We’re talking about it today, here, not because I particularly care about blood (as long as it stays on the inside), but maybe this long, detailed section has to do with much more than blood. (Just for knowing, the next 2 paragraphs owe in no small way to Rob Bell.)
First, blood was a way (a BIG way) to talk about life. Usually, if we had your blood on the inside, and not on the ground, you were alive. If not, you weren’t. So any talk about blood was really about life. The other understanding we would have, as readers of the Scriptures is that life is a sacred gift, not a random, senseless occurrence.
Leviticus is about living in a wholly intentional fashion, and Chapter 17 is no different. The blood is a vehicle to heighten our sensitivities to life & death. The people of the time – the people of any time – had a tendency to adopt a pretty cavalier attitude toward life. They/we take it too easily, willingly, as if it is theirs/ours to take. Leviticus is a proclamation, an absolutely revolutionary proclamation, that everything doesn’t exist for our mindless, unreflective consumption.
Maybe chapter 17 isn’t necessarily about blood at all. Maybe it’s about our relationship with each other, with our world, with all things. Chapter 18 is about sex, and there is an absolutely revolutionary proclamation there, too. In fact, it’s the same proclamation: Everything doesn’t exist for our mindless, unreflective consumption. So much of the Law concerns food, and our relationship with it, and includes an absolutely revolutionary proclamation, as well.
Life isn’t only about blood and breath, right? It’s relationships, sex, food, joy, mourning, brushing our teeth, music, pain, exercise, making tacos, laughter, art – and it’s all sacred. And we have a tendency to adopt a pretty cavalier attitude towards all of it.
This COVID-19 disruption in our lives is severe, unexpected, and has shown us just how much of our daily lives have been woefully taken for granted, how much has been mindless and unreflective. I miss my gym and the people there, especially my buddy Rick, and when I look back it’s shocking how little I appreciated my time there. I miss the hands I held and people I squeezed so deeply. I miss seeing people’s smiles at the grocery store. Small things, sure, but it’s the small things that create the texture for a life well lived. Like praying for another with a warm hand on a shoulder. Like the energy of a basketball game. Like a terrific meal in a crowded restaurant. Like breakfast together. Like a birthday party (or 2).
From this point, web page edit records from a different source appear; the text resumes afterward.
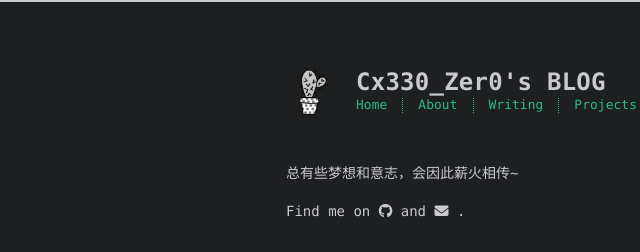
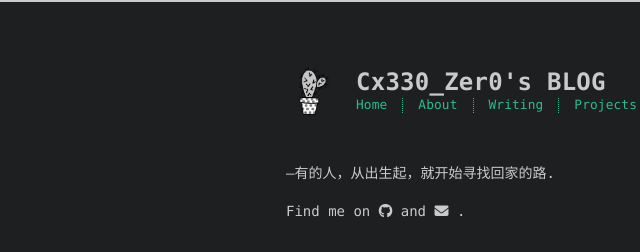
Before and after one commit to zygithub-single/zygithub-single.github.io, a plain HTML site: page index.html in a window 1280 px wide. Shown: the top 252 px of the page, 2-642 px from the left. Drawn offline with nearby package versions, Linux system fonts and the light colour scheme; a web font is replaced by a local one.

Commit message:
update blog

```diff
--- a/index.html
+++ b/index.html
@@ -6,12 +6,12 @@
     <meta http-equiv="X-UA-Compatible" content="IE=edge">
     <meta name="HandheldFriendly" content="True">
     <meta name="viewport" content="width=device-width, initial-scale=1, maximum-scale=5" />
-    <meta name="description" content="总有些梦想和意志，会因此薪火相传~">
+    <meta name="description" content="--有的人，从出生起，就开始寻找回家的路.">
 <meta property="og:type" content="website">
 <meta property="og:title" content="Cx330_Zer0&#39;s BLOG">
 <meta property="og:url" content="http://example.com/index.html">
 <meta property="og:site_name" content="Cx330_Zer0&#39;s BLOG">
-<meta property="og:description" content="总有些梦想和意志，会因此薪火相传~">
+<meta property="og:description" content="--有的人，从出生起，就开始寻找回家的路.">
 <meta property="og:locale" content="en_US">
 <meta property="article:author" content="Cx330 Zer0">
 <meta name="twitter:card" content="summary">
@@ -91,7 +91,7 @@
 
         <section id="about" class="p-note">
 
-    <p>总有些梦想和意志，会因此薪火相传~</p>
+    <p>–有的人，从出生起，就开始寻找回家的路.</p>
 
 
 
```
Also changed, not shown: 404.html (+2 -2 lines), about/index.html (+2 -2 lines), archives/2023/06/index.html (+2 -2 lines), archives/2023/index.html (+2 -2 lines), archives/index.html (+2 -2 lines).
I think the Bible is the way it is because God knew us better than we know ourselves, knew that we would forget, knew that we would reduce each of these glorious blessings to tools, would reduce ourselves to consumers.
Hopefully, this reset is a gigantic reminder and when it’s over (and it will be over), we will take a bit more time to soak in the beauty of life. All of it. Hopefully, our time of mindlessness is already over and when we get to squeeze each other again (and we will get to squeeze each other again), we’ll squeeze each other with overwhelming gratitude for the God that made you, me, and the squeezing.